This site is not maintained. Click here for the new website of Richard Dawkins.

Comment

← Human Rights Watch – You are Disgusting!

susanlatimer's Avatar Jump to comment 9 by susanlatimer

Comment 5 by Steve Zara

Being generally ignorant of political history and political theory

Me too.

I would be fascinated to know if there are established principles of human rights that could apply to a situation where the majority vote for an oppressive religious or dictatorial government? What happens when democracy conflicts with human rights? How do we define who is right, and who has rights in such a situation?

This is why forward-thinking and meticulously written constitutions are important. They prevent democracy from just being a case of mob rule. These aren't a given when a corrupt system has fallen or been toppled, leaving a vacuum of sorts.

And as Maryam Namazie said:

Also for elections to have meaning – even in the limited parliamentary sense – you need to have freedom of association, press, and expression and so on.

You can't build democracy on a swamp or it crumbles.
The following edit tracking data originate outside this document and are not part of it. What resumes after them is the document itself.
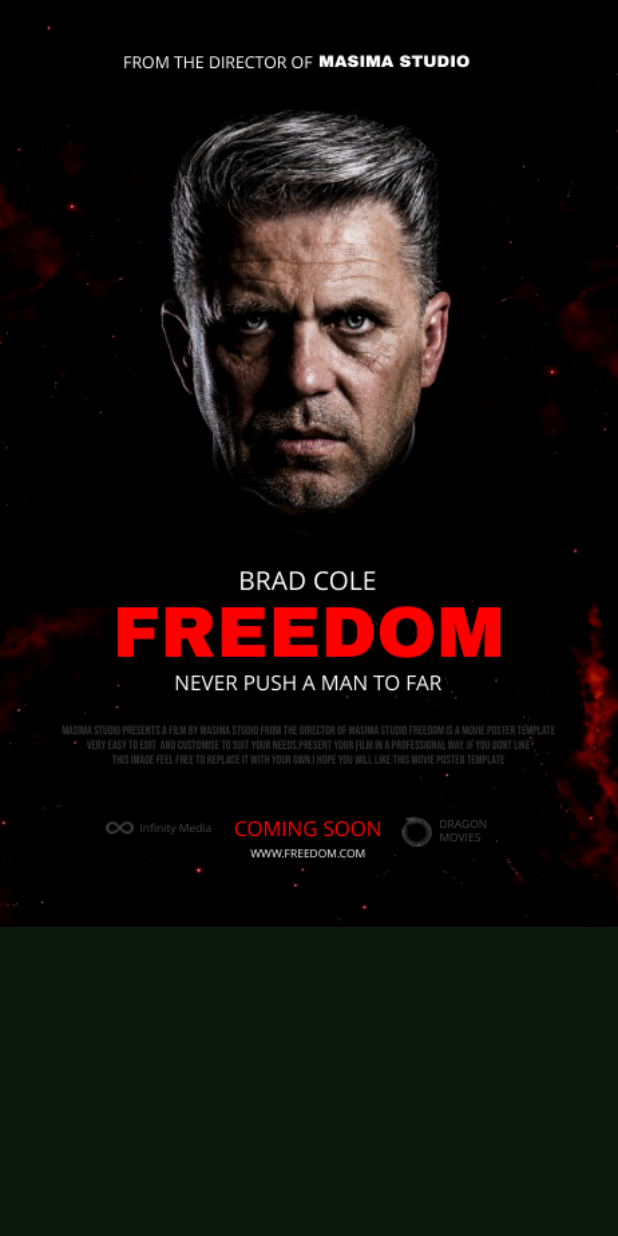
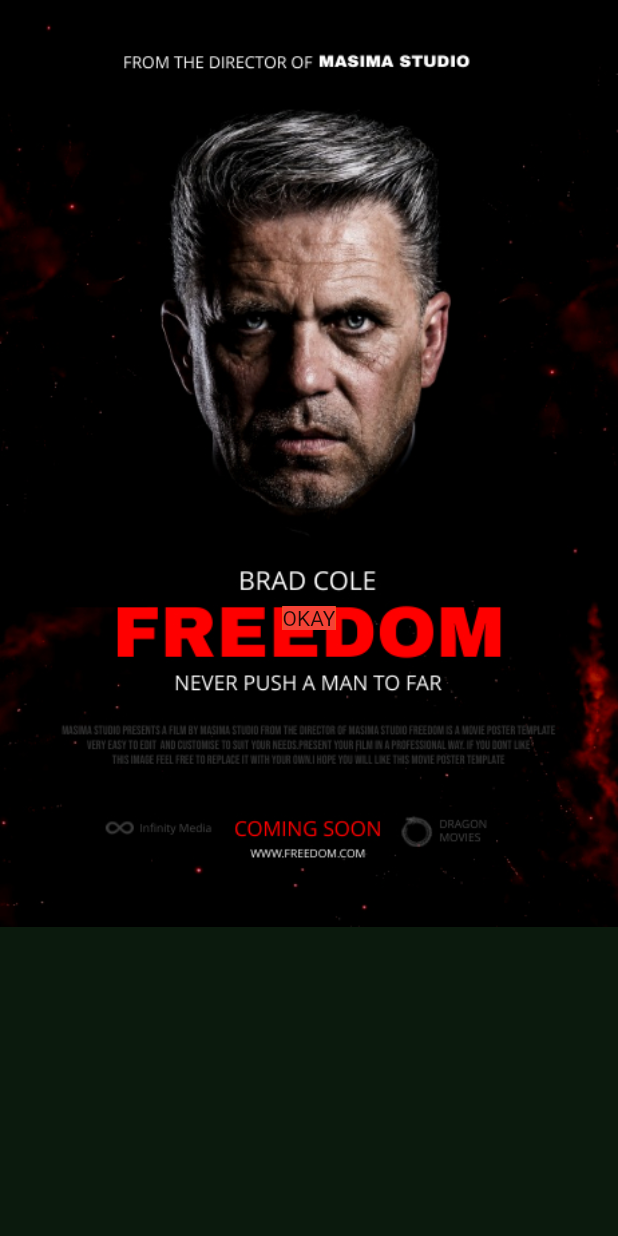
Before and after one commit to Dawood-Siddique/smacy, a Flutter app: the screen it shows after launch, on a phone screen of 412 x 824 dp. Run offline on Flutter 3.47's test engine with Material 2 defaults, Android fonts, the phone set to English and light mode, and no system bars; project files that could hold a hidden picture were left out.

Commit message:
container

```diff
--- a/lib/main.dart
+++ b/lib/main.dart
@@ -22,11 +22,30 @@
   Widget build(BuildContext context) {
     return Scaffold(
       body: Stack(
-        children: const [
+        children:  [
           Image(
             image: AssetImage('picture/get01.jpg'),
           ),
+
+
+             Center(
+               child: Container(
+                color: Colors.amber,
+                child: Text('OKAY'),
+            ),
+             ),
+            Center(
+              child: Container(
+                color: Colors.red,
+                child: Text('OKAY'),
+              ),
+            ),
+
+
+
         ],
+
+
       ),
     );
   }
```
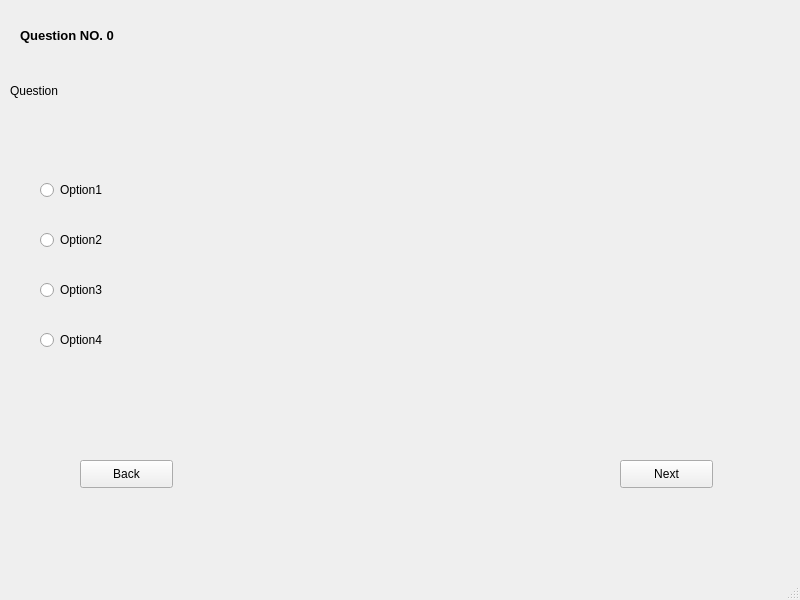
tikna1234/minor-project, file UI files/take test all other questions.ui: the form before one commit.
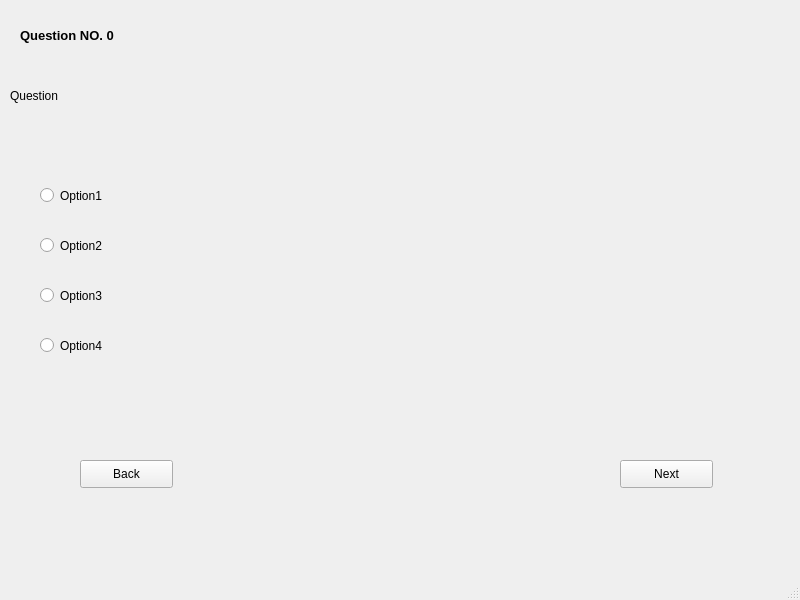
The form after the commit.

Commit message: Update take test all other questions.ui

The edit to the form file:
```diff
--- a/UI files/take test all other questions.ui
+++ b/UI files/take test all other questions.ui
@@ -19,8 +19,8 @@
      <rect>
       <x>40</x>
       <y>230</y>
-      <width>95</width>
-      <height>20</height>
+      <width>731</width>
+      <height>31</height>
      </rect>
     </property>
     <property name="text">
@@ -36,7 +36,7 @@
       <x>10</x>
       <y>80</y>
       <width>781</width>
-      <height>21</height>
+      <height>31</height>
      </rect>
     </property>
     <property name="font">
@@ -47,14 +47,17 @@
     <property name="text">
      <string>Question</string>
     </property>
+    <property name="wordWrap">
+     <bool>true</bool>
+    </property>
    </widget>
    <widget class="QRadioButton" name="Option4Button">
     <property name="geometry">
      <rect>
       <x>40</x>
       <y>330</y>
-      <width>95</width>
-      <height>20</height>
+      <width>741</width>
+      <height>31</height>
      </rect>
     </property>
     <property name="text">
@@ -69,8 +72,8 @@
      <rect>
       <x>40</x>
       <y>180</y>
-      <width>95</width>
-      <height>20</height>
+      <width>721</width>
+      <height>31</height>
      </rect>
     </property>
     <property name="text">
@@ -118,8 +121,8 @@
      <rect>
       <x>40</x>
       <y>280</y>
-      <width>95</width>
-      <height>20</height>
+      <width>741</width>
+      <height>31</height>
      </rect>
     </property>
     <property name="text">
```
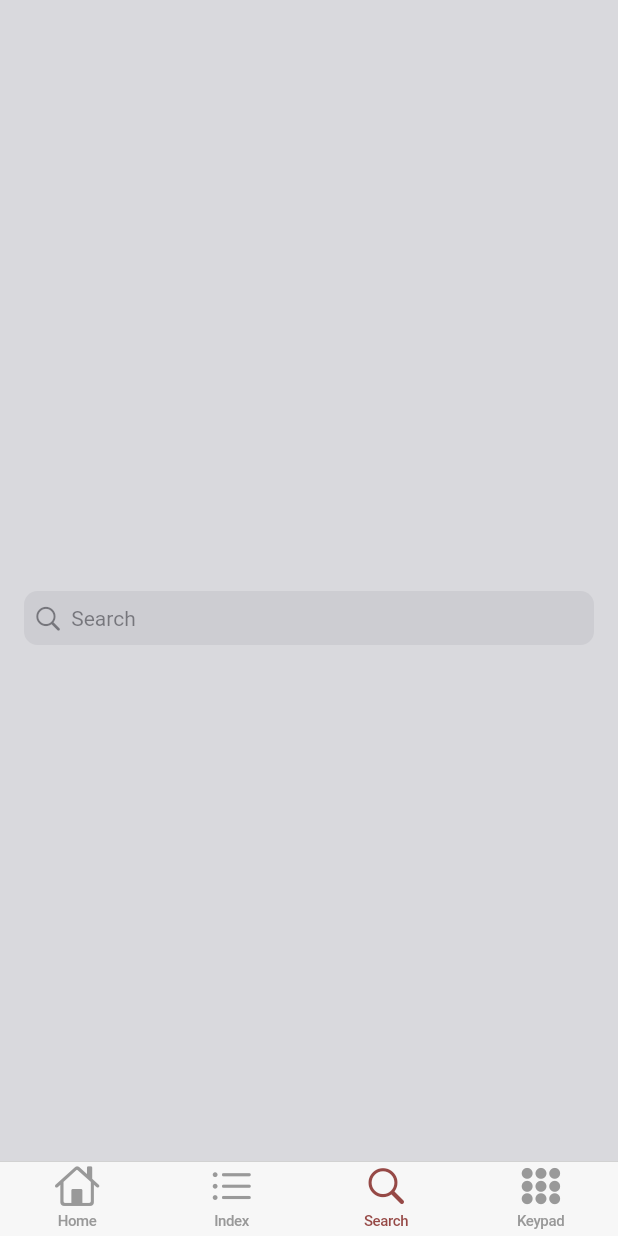
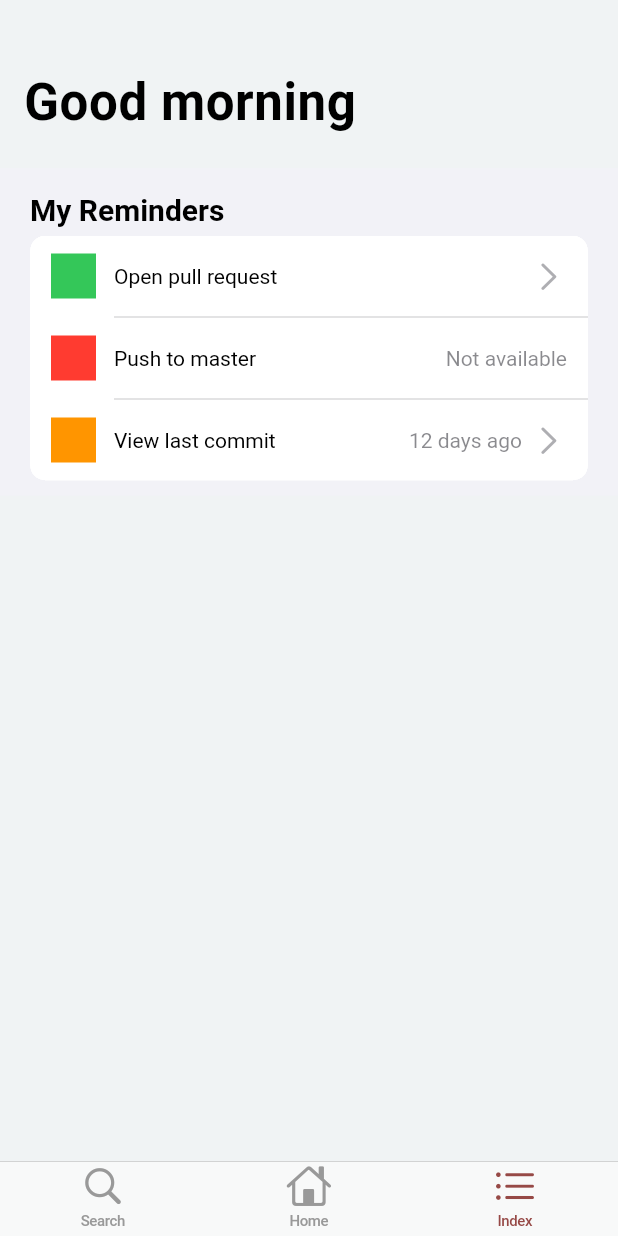
Before and after one commit to fbarsotti/risuscito, a Flutter app: the screen it shows after launch, item 3 of the bottom bar chosen, on a phone screen of 412 x 824 dp. Run offline on Flutter 3.47's test engine with Material 2 defaults, Android fonts, the phone set to English and light mode, and no system bars; our stand-ins replace bloc, connectivity, device_info_plus, dio, firebase_core, flutter_bloc and 5 more; missing offline and left inert: f_logs, flutter_email_sender; accounts and stored records are empty.

Commit message:
feat(index): added index page, ui updates

```diff
--- a/i18n/en.json
+++ b/i18n/en.json
@@ -10,5 +10,8 @@
   "seen_recently": "Seen recently",
   "index": "Index",
   "search": "Search",
-  "quick_actions": "Quick actions"
+  "quick_actions": "Quick actions",
+  "welcome_morning": "Good morning",
+  "welcome_afternoon": "Goog afternoon",
+  "welcome_evening": "Good evening"
 }
--- a/i18n/it.json
+++ b/i18n/it.json
@@ -10,5 +10,9 @@
     "seen_recently": "Visti di recente",
     "index": "Indice",
     "search": "Cerca",
-    "quick_actions": "Azioni rapide"
+    "quick_actions": "Azioni rapide",
+    "welcome_morning": "Buongiorno",
+    "welcome_afternoon": "Buon pomeriggio",
+    "welcome_evening": "Buonasera"
+
 }
--- a/lib/core/presentation/customization/rs_colors.dart
+++ b/lib/core/presentation/customization/rs_colors.dart
@@ -14,11 +14,11 @@ class RSColors {
   static Color get errorColor => const Color(0xffE8431F);
 
   static Color get bgColor => CupertinoDynamicColor.withBrightness(
-        color: CupertinoColors.extraLightBackgroundGray, // Color(0xffF0F3F4)
+        color: Color(0xffF0F3F4), // Color(0xffF0F3F4)
         darkColor: CupertinoColors.black,
       );
-  static Color get bgLightColor => CupertinoColors
-      .extraLightBackgroundGray; // CupertinoColors.extraLightBackgroundGray
+  static Color get bgLightColor =>
+      Color(0xffF0F3F4); // CupertinoColors.extraLightBackgroundGray
   static Color get bgDarkColor => CupertinoColors.black;
 
   static Color get cardColorLight => CupertinoColors.white;
@@ -37,6 +37,7 @@ class RSColors {
   static Color get lightOrange => const Color(0xffF28E1A);
   static Color get darkGrey => const Color(0xff484A54);
 
+  static Color get white => Colors.white;
   static Color get blue => Colors.blue;
   static Color get orange => Colors.orange;
   static Color get red => Colors.red;
--- /dev/null
+++ b/lib/core/utils/rs_dates_utils.dart
@@ -0,0 +1,30 @@
+import 'package:flutter/cupertino.dart';
+import 'package:intl/intl.dart';
+
+import '../infrastructure/localization/app_localizations.dart';
+
+class RSDatesUtils {
+  static String? localizedTimeMessage(BuildContext context) {
+    var hour = DateTime.now().hour;
+    if (hour < 12) {
+      return AppLocalizations.of(context)!.translate('welcome_morning');
+    }
+    if (hour < 17) {
+      return AppLocalizations.of(context)!.translate('welcome_afternoon');
+    }
+
+    return AppLocalizations.of(context)!.translate('welcome_evening');
+  }
+
+  static bool areSameDay(DateTime date1, DateTime date2) {
+    return date1.day == date2.day &&
+        date1.month == date2.month &&
+        date1.year == date2.year;
+  }
+
+  static int daysBetween(DateTime from, DateTime to) {
+    from = DateTime(from.year, from.month, from.day);
+    to = DateTime(to.year, to.month, to.day);
+    return (to.difference(from).inHours / 24).round();
+  }
+}
--- a/lib/feature/home/home.dart
+++ b/lib/feature/home/home.dart
@@ -4,6 +4,7 @@ import 'package:flutter/src/widgets/framework.dart';
 import 'package:flutter/src/widgets/placeholder.dart';
 import 'package:risuscito/core/infrastructure/localization/app_localizations.dart';
 import 'package:risuscito/feature/home/home_page.dart';
+import 'package:risuscito/feature/index/index_page.dart';
 import 'package:risuscito/feature/settings/settings_page.dart';
 
 import '../search/search_page.dart';
@@ -17,10 +18,9 @@ class Home extends StatefulWidget {
 
 class _HomeState extends State<Home> {
   List<Widget> _pages = [
+    SearchPage(),
     HomePage(),
-    SettingsPage(),
-    SearchPage(),
-    SettingsPage(),
+    IndexPage(),
   ];
 
   @override
@@ -29,20 +29,16 @@ class _HomeState extends State<Home> {
       tabBar: CupertinoTabBar(
         items: [
           BottomNavigationBarItem(
+            icon: Icon(CupertinoIcons.search),
+            label: AppLocalizations.of(context)!.translate('search'),
+          ),
+          BottomNavigationBarItem(
             icon: Icon(CupertinoIcons.home),
             label: AppLocalizations.of(context)!.translate('home')!,
           ),
           BottomNavigationBarItem(
             icon: Icon(CupertinoIcons.list_bullet),
             label: AppLocalizations.of(context)!.translate('index'),
-          ),
-          BottomNavigationBarItem(
-            icon: Icon(CupertinoIcons.search),
-            label: AppLocalizations.of(context)!.translate('search'),
-          ),
-          BottomNavigationBarItem(
-            icon: Icon(CupertinoIcons.circle_grid_3x3_fill),
-            label: 'Keypad',
           ),
         ],
       ),
--- /dev/null
+++ b/lib/feature/index/index_page.dart
@@ -0,0 +1,90 @@
+import 'package:flutter/cupertino.dart';
+import 'package:flutter/src/foundation/key.dart';
+import 'package:flutter/src/widgets/framework.dart';
+import 'package:flutter/src/widgets/placeholder.dart';
+import 'package:provider/provider.dart';
+
+import '../../core/presentation/customization/rs_colors.dart';
+import '../../core/presentation/customization/theme/rs_theme_provider.dart';
+import '../../core/utils/rs_dates_utils.dart';
+
+class IndexPage extends StatefulWidget {
+  const IndexPage({Key? key}) : super(key: key);
+
+  @override
+  State<IndexPage> createState() => _IndexPageState();
+}
+
+class _IndexPageState extends State<IndexPage> {
+  @override
+  Widget build(BuildContext context) {
+    final themeChange = Provider.of<DarkThemeProvider>(context);
+    return CupertinoPageScaffold(
+      child: CustomScrollView(
+        slivers: [
+          CupertinoSliverNavigationBar(
+            border: Border.all(color: CupertinoColors.black.withOpacity(0)),
+            backgroundColor: themeChange.darkTheme
+                ? RSColors.bgDarkColor
+                : RSColors.bgLightColor,
+            largeTitle: Text(RSDatesUtils.localizedTimeMessage(context)!),
+          ),
+          SliverToBoxAdapter(
+            child: Column(
+              children: [
+                const SizedBox(
+                  height: 16.0,
+                ),
+                CupertinoListSection.insetGrouped(
+                  header: const Text('My Reminders'),
+                  children: [
+                    CupertinoListTile.notched(
+                      title: const Text('Open pull request'),
+                      leading: Container(
+                        width: double.infinity,
+                        height: double.infinity,
+                        color: CupertinoColors.activeGreen,
+                      ),
+                      trailing: const CupertinoListTileChevron(),
+                      onTap: null,
+                    ),
+                    CupertinoListTile.notched(
+                      title: const Text('Push to master'),
+                      leading: Container(
+                        width: double.infinity,
+                        height: double.infinity,
+                        color: CupertinoColors.systemRed,
+                      ),
+                      additionalInfo: const Text('Not available'),
+                    ),
+                    CupertinoListTile.notched(
+                      title: const Text('View last commit'),
+                      leading: Container(
+                        width: double.infinity,
+                        height: double.infinity,
+                        color: CupertinoColors.activeOrange,
+                      ),
+                      additionalInfo: const Text('12 days ago'),
+                      trailing: const CupertinoListTileChevron(),
+                      onTap: null,
+                    ),
+                  ],
+                ),
+              ],
+            ),
+          ),
+        ],
+      ),
+      // child: Padding(
+      //   padding: const EdgeInsets.all(16.0),
+      //   child: Column(
+      //     mainAxisAlignment: MainAxisAlignment.spaceEvenly,
+      //     children: [
+      //       Text(RSDatesUtils.localizedTimeMessage(context)!),
+      //       CupertinoSearchTextField(),
+      //     ],
+      //   ),
+      // ),
+    );
+  }
+}
--- a/lib/feature/settings/sections/settings_general.dart
+++ b/lib/feature/settings/sections/settings_general.dart
@@ -2,6 +2,7 @@ import 'package:flutter/cupertino.dart';
 import 'package:modal_bottom_sheet/modal_bottom_sheet.dart';
 import 'package:provider/provider.dart';
 import 'package:risuscito/core/infrastructure/localization/app_localizations.dart';
+import 'package:risuscito/core/presentation/customization/rs_colors.dart';
 import 'package:risuscito/feature/settings/sections/settings_language.dart';
 
 import '../../../core/presentation/customization/theme/rs_theme_provider.dart';
@@ -29,6 +30,8 @@ class _SettingsGeneralState extends State<SettingsGeneral> {
     final themeChange = Provider.of<DarkThemeProvider>(context);
     return CupertinoListSection.insetGrouped(
       header: Text(AppLocalizations.of(context)!.translate("generals")!),
+      backgroundColor:
+          themeChange.darkTheme ? RSColors.bgDarkColor : RSColors.bgColor,
       children: [
         CupertinoListTile.notched(
           title: Text(AppLocalizations.of(context)!.translate("dark_theme")!),
```
Also changed, not shown: lib/core/presentation/quick_action_button.dart (+10 -10 lines), lib/feature/home/sections/quick_actions.dart (+7 -11 lines), lib/feature/search/search_page.dart (+63 -3 lines), lib/feature/settings/sections/settings_language.dart (+6 -1 lines), assets/images/cammino-neoc.jpg (added), pubspec.lock.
It's fragile enough as it is.

Sadly, "democratic" societies have often violated human rights but in a healthy democracy, the means to correct that is available (the women's rights movement or the civil rights movement in the U.S.).

How do we define who is right, and who has rights in such a situation?

Do you mean morally or in terms of international law and if so, what we can do about it?

Mon, 23 Jan 2012 03:36:47 UTC | #910841